Unfortunately these efforts have not been sustained, and rough sleepers find themselves back on the streets. Worse still, when the ban on evictions ends this Sunday, many more people will be put at risk of homelessness.
Rough sleeping in England has increased by between 140% and 250% in the past decade. As well as rough sleepers, there is also a growing crisis of hidden homelessness – those sofa surfing, living in temporary accommodation or sleeping in night shelters and refuges.
In December 2019, Prime Minister Boris Johnson committed to ending rough sleeping by 2024. Far from bringing an end to this crisis, the lack of prevention we have seen over the past decade is pushing another generation towards an increased risk of homelessness.
Homelessness is caused by wealth inequality: as the cost of living rises, more people are pushed into precarious living situations. Alongside a widening inequality gap, a lack of prevention in mental illness, drug and alcohol dependency and domestic abuse is also contributing to this rising crisis.
As a country, we are facing a pandemic-induced economic and employment crisis. In my constituency alone, over 3,000 people have applied for Universal Credit since March this year. Young people are one of the groups facing an increased risk of homelessness in the future if the government fails to invest in prevention now.
Hundreds of thousands of young people have graduated university this year, and millions more have left schools or sixth forms. These young people are entering the toughest jobs market we have seen in decades. As rent prices and the cost of living continues to rise, the opportunities for young people continue to decrease.
The Children’s Society’s Good Childhood report this year found that an alarming one in five young people report low wellbeing, and that 15-year-olds in the UK are among the saddest and least satisfied with their lives in Europe.
Investment in youth services and mental health services has decreased drastically over the past decade. Paired with a lack of opportunities in the jobs market and the failure to help secure young people’s academic futures following the recent exams fiasco, young people are heading towards a future of economic and personal insecurity.

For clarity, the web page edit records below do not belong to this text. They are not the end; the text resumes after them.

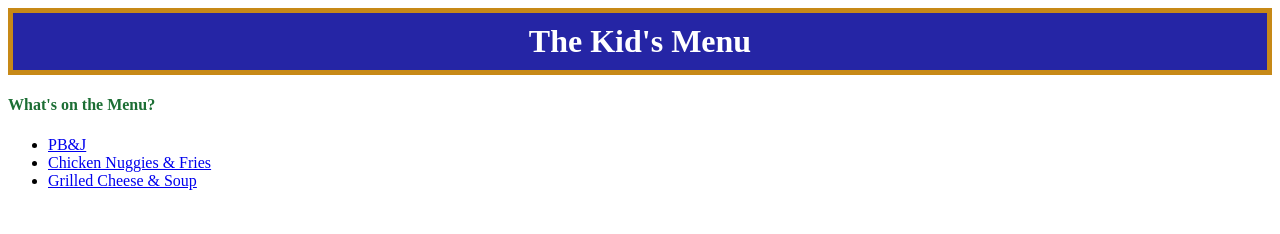
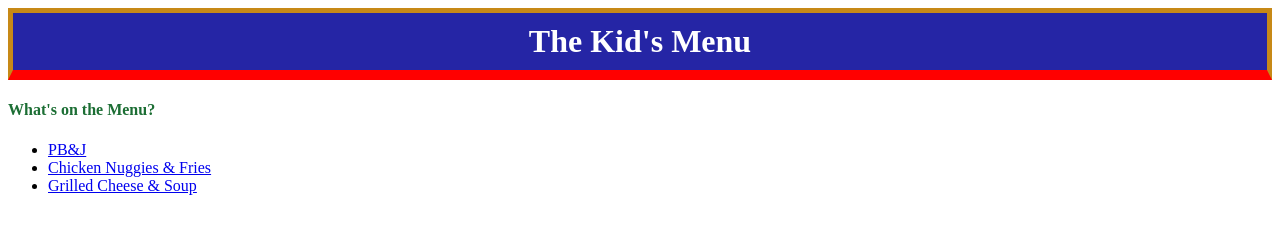
Before and after one commit to LassiterCoding/odin-recipes, a plain HTML site: page index.html in a window 1280 px wide. Drawn offline with Linux system fonts and the light colour scheme.

Commit message:
Tinkered with border

```diff
--- a/styles.css
+++ b/styles.css
@@ -4,6 +4,7 @@
     padding: 10px;
     margin: 0;
     border: 5px solid rgb(199, 137, 23);
+    border-bottom: 10px solid red;
     text-align: center;
 }
 
```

The importance of prevention in all areas must not be undermined, and this must be available to everyone throughout their lives. A good standard of education, access to mental health services, volunteering opportunities, skills-based training, investment in higher education are all needed to ensure young people can form stable futures.
However, as the number of problems facing young people continues to grow and the threat of homelessness becomes increasingly imminent, there is one area in which the government can immediately invest in to provide security and prevent homelessness: housing.
Social housing continues to be one of the biggest needs for people young and old in all areas of the UK. Research this week by the National Housing Federation shows there are now 3.8 million people in need of a social home. Access to social housing means that whilst tackling mental health issues, a lack of job opportunities or dependencies, people can at least have a roof over their heads and a place to call home.
Backed by over 60 organisations including charities, banks and think tanks, the Homes at the Heart campaign is calling for the government to make a “once-in-a-generation” investment in social housing as part of their plan to help the country recover from coronavirus. Not only will this provide safe and affordable homes to those most in need of them – funding new social homes will also create jobs, kickstart the economy and develop thriving local communities in places that have previously been neglected.
Social housing is the main preventative measure that needs to be put in place because access to housing means no person is ever forced to sleep on the streets. This must become and remain a main priority for the government in charge.